◆ EXERCISE
In the data, find the word "docs" and copy out every line that has it.

= Beginning of Section =

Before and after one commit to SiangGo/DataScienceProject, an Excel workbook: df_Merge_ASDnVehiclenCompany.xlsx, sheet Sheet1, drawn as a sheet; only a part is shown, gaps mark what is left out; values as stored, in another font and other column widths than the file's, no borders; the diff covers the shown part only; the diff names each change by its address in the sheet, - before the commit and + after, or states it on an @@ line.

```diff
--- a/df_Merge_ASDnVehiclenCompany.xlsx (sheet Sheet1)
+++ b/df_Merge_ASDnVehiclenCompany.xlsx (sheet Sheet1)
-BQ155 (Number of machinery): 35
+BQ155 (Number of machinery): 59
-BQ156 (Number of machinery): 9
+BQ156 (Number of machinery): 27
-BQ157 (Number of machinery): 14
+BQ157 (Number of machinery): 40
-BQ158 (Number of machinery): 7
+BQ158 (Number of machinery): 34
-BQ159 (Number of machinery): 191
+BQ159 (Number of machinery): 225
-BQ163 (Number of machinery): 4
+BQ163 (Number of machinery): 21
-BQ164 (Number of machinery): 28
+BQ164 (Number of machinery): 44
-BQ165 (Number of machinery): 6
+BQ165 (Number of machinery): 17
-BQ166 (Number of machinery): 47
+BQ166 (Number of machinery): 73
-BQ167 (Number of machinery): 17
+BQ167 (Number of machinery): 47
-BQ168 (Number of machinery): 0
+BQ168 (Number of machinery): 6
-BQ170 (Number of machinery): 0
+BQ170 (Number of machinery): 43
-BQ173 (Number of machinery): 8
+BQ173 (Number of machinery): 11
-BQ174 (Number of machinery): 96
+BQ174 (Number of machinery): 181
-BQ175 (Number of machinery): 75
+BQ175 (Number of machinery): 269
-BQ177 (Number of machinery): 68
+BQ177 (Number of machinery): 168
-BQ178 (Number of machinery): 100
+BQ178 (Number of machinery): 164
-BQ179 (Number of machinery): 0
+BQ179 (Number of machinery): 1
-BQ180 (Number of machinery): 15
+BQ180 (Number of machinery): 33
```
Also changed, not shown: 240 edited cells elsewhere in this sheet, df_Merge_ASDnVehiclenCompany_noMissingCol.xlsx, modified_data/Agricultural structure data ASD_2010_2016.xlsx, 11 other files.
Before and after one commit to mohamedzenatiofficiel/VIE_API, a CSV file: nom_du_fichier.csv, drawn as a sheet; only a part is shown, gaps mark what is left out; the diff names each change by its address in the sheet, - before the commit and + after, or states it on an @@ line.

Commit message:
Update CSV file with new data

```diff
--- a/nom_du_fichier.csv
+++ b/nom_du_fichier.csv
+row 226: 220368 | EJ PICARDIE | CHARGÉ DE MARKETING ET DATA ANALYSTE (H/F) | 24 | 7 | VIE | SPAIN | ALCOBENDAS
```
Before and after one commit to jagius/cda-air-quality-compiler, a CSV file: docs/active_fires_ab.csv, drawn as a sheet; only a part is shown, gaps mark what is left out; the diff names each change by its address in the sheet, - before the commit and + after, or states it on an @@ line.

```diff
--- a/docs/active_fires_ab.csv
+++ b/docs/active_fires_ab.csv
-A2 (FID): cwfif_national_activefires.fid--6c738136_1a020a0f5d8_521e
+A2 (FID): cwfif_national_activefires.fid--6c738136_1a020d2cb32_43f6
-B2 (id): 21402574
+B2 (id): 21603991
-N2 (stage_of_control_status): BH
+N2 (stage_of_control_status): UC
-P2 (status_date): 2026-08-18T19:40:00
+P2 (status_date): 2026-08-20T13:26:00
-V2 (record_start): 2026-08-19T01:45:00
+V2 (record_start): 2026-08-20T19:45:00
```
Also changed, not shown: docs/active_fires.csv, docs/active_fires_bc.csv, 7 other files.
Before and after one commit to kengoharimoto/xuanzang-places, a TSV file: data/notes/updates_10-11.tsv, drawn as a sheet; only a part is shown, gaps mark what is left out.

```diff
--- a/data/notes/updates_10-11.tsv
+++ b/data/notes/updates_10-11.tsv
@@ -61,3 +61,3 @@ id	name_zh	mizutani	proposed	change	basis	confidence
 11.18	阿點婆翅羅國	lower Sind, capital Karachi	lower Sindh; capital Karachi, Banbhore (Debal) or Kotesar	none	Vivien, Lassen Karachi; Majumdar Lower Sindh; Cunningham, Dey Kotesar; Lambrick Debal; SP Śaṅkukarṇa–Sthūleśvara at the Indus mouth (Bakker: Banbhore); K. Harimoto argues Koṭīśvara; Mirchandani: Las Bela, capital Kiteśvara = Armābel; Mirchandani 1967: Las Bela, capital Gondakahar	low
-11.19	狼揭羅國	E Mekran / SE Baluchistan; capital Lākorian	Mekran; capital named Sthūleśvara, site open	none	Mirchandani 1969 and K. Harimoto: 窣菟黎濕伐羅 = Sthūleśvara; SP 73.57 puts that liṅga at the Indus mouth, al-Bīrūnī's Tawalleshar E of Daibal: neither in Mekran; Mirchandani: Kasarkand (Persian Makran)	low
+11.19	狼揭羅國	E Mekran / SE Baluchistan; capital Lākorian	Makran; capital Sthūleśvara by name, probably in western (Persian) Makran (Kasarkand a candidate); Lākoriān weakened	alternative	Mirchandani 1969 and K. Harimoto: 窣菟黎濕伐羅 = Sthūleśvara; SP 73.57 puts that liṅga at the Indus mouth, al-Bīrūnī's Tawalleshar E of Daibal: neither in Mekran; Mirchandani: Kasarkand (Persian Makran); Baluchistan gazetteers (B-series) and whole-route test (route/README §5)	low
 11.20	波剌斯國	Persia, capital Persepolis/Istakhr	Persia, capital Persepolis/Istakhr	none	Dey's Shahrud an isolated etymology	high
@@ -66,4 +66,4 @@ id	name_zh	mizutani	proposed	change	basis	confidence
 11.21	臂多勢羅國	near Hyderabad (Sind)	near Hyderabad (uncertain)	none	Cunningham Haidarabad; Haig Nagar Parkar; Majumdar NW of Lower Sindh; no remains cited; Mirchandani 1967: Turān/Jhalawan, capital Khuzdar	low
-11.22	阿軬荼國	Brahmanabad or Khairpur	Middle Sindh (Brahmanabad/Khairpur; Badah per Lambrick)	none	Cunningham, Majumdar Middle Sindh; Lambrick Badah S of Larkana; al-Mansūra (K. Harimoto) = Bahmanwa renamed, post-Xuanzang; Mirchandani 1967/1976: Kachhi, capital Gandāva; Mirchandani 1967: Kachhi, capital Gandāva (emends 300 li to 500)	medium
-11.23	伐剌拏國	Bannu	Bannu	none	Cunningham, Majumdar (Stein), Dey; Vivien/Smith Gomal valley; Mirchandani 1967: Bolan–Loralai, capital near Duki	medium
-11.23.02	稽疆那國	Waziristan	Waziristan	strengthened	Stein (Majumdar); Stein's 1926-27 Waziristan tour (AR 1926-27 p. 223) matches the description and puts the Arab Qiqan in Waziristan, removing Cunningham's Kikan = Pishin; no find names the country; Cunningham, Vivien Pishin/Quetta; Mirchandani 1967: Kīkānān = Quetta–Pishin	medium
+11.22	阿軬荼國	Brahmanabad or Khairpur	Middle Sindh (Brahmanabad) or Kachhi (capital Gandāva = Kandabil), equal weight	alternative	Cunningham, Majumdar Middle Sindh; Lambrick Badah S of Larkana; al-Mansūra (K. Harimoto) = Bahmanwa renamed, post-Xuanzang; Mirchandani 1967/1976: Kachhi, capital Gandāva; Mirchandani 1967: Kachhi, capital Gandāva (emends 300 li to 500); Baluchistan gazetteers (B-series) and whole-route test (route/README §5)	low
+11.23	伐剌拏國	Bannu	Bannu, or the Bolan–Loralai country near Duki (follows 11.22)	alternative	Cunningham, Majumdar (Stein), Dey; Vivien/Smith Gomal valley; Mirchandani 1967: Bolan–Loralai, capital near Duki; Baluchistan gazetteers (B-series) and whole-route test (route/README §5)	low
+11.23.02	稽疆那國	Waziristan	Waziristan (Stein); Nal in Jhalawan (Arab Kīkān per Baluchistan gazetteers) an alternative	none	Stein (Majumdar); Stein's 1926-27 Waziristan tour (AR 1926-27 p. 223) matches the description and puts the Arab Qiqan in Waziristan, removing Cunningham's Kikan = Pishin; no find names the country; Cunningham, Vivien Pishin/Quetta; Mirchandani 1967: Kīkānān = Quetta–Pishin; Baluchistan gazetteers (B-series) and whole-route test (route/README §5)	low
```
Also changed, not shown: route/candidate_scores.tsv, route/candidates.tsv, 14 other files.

= End of Section =

◆ EXPECTED OUTPUT
Before and after one commit to jagius/cda-air-quality-compiler, a CSV file: docs/active_fires_ab.csv, drawn as a sheet; only a part is shown, gaps mark what is left out; the diff names each change by its address in the sheet, - before the commit and + after, or states it on an @@ line.
--- a/docs/active_fires_ab.csv
+++ b/docs/active_fires_ab.csv
Also changed, not shown: docs/active_fires.csv, docs/active_fires_bc.csv, 7 other files.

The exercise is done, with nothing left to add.